Despite Caterpillar earning a record $4.9 billion profit in 2011 and even better results projected for 2012, the company has insisted on a six year wage freeze, a pension freeze and sharp increases in health care coverage contributions at the plant. The deadlock has led to an ongoing work stoppage since May. The strike in Joliet, Illinois, now in its 13th week, was overwhelmingly voted for by 585 versus 37 workers in rejecting Caterpillar’s demands on contract concessions.
You’ve made this company’s most profitable year ever. You lay the beams, turn the wrenches, assemble all the components to make the greatest products of its type in the world. They reward those who have never done what you do and they want you to give back what you’ve been able to earn
said Tom Buffenbarger, IAM International President, at the solidarity rally in Joliet on 1 May. (See video of the solidarity rally here)
The conflict is taking on national significance as Caterpillar is leading the way to find new ways to cut labour costs. “We believe we have exhausted the negotiating process,” said company spokesman Rusty Dunn in a recent interview with New York Times writer Steven Greenhouse. “The primary strategy, going forward, is to run the plant with the contingent work force as long as the work stoppage continues.” See full article here.
Meanwhile, pay for Caterpillar Chief Executive Douglas Oberhelman jumped 60 percent in 2011 to $16.9 million while other top executives also received sizable pay increases last year.
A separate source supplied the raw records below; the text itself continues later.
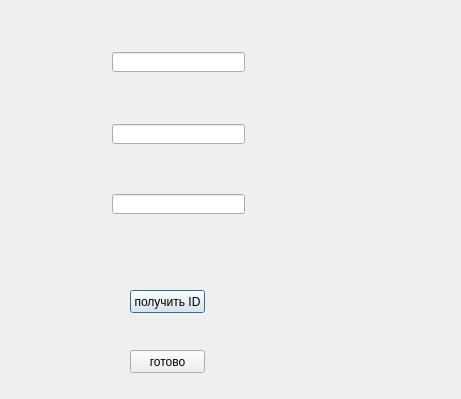
This is add_new_student/new_student.ui in Plusers/ASL as Qt 5 draws it before an edit. The edited form follows.
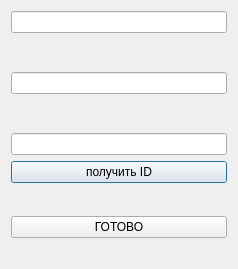
This is the edited form.

Commit message: dwonload pic and fix UI

The edit to the form file:
```diff
--- a/add_new_student/new_student.ui
+++ b/add_new_student/new_student.ui
@@ -6,91 +6,100 @@
    <rect>
     <x>0</x>
     <y>0</y>
-    <width>461</width>
-    <height>399</height>
+    <width>238</width>
+    <height>269</height>
    </rect>
   </property>
   <property name="windowTitle">
    <string>Введите данные об ученике</string>
   </property>
+  <layout class="QGridLayout" name="gridLayout">
+   <item row="0" column="1">
+    <layout class="QVBoxLayout" name="verticalLayout">
+     <item>
+      <widget class="QLineEdit" name="dateofbirth">
+       <property name="text">
+        <string/>
+       </property>
+      </widget>
+     </item>
+     <item>
+      <spacer name="verticalSpacer">
+       <property name="orientation">
+        <enum>Qt::Vertical</enum>
+       </property>
+       <property name="sizeHint" stdset="0">
+        <size>
+         <width>20</width>
+         <height>40</height>
+        </size>
+       </property>
+      </spacer>
+     </item>
+     <item>
   <widget class="QLineEdit" name="form">
-   <property name="geometry">
-    <rect>
-     <x>112</x>
-     <y>124</y>
-     <width>133</width>
-     <height>20</height>
-    </rect>
-   </property>
+       <property name="text">
+        <string/>
+       </property>
+      </widget>
+     </item>
+     <item>
+      <spacer name="verticalSpacer_2">
+       <property name="orientation">
+        <enum>Qt::Vertical</enum>
+       </property>
+       <property name="sizeHint" stdset="0">
+        <size>
+         <width>20</width>
+         <height>40</height>
+        </size>
+       </property>
+      </spacer>
+     </item>
+     <item>
+      <widget class="QLineEdit" name="monthofbirth">
    <property name="text">
     <string/>
    </property>
   </widget>
+     </item>
+    </layout>
+   </item>
+   <item row="4" column="1">
   <widget class="QLabel" name="label_2">
-   <property name="geometry">
-    <rect>
-     <x>70</x>
-     <y>260</y>
-     <width>5</width>
-     <height>13</height>
-    </rect>
-   </property>
    <property name="text">
     <string/>
    </property>
   </widget>
+   </item>
+   <item row="1" column="1">
   <widget class="QPushButton" name="pushButton">
-   <property name="geometry">
-    <rect>
-     <x>130</x>
-     <y>290</y>
-     <width>75</width>
-     <height>23</height>
-    </rect>
-   </property>
    <property name="text">
     <string>получить ID</string>
    </property>
   </widget>
+   </item>
+   <item row="2" column="1">
+    <spacer name="verticalSpacer_3">
+     <property name="orientation">
+      <enum>Qt::Vertical</enum>
+     </property>
+     <property name="sizeHint" stdset="0">
+      <size>
+       <width>20</width>
+       <height>40</height>
+      </size>
+     </property>
+    </spacer>
+   </item>
+   <item row="3" column="1">
   <widget class="QPushButton" name="pushButton_3">
-   <property name="geometry">
-    <rect>
-     <x>130</x>
-     <y>350</y>
-     <width>75</width>
-     <height>23</height>
-    </rect>
-   </property>
    <property name="text">
-    <string>готово</string>
-   </property>
-  </widget>
-  <widget class="QLineEdit" name="dateofbirth">
-   <property name="geometry">
-    <rect>
-     <x>112</x>
-     <y>52</y>
-     <width>133</width>
-     <height>20</height>
-    </rect>
-   </property>
-   <property name="text">
-    <string/>
-   </property>
-  </widget>
-  <widget class="QLineEdit" name="monthofbirth">
-   <property name="geometry">
-    <rect>
-     <x>112</x>
-     <y>194</y>
-     <width>133</width>
-     <height>20</height>
-    </rect>
-   </property>
-   <property name="text">
-    <string/>
-   </property>
-  </widget>
+      <string>ГОТОВО</string>
+     </property>
+    </widget>
+   </item>
+  </layout>
  </widget>
  <resources/>
  <connections/>
```
Left out of the diff: 2 changed lines with no effect on the pictures. Lines whose indentation alone changed are shown as unchanged. The commit also changes 3 other files.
In the first quarter of 2012 Caterpillar, the world’s largest maker of construction and mining equipment, announced over $1.5 billion in profits. Last year it recorded $4.9 billion in profits but still in an effort to stay “competitive” expects workers to make concessions.
IndustriALL Global Union has written a letter to the CEO of Caterpillar. Jyrki Raina, IndustriALL General Secretary writes, “I strongly urge you to engage with the IAM for a fair and just resolution to this matter. Do not forget that it is the skilled workers that have made your company one of the most profitable in 2011.”
Send a protest letter to Caterpillar CEO:
Douglas R. Oberhelman
Chairman and CEO of Caterpillar Inc.
Send a solidarity letter to Caterpillar workers :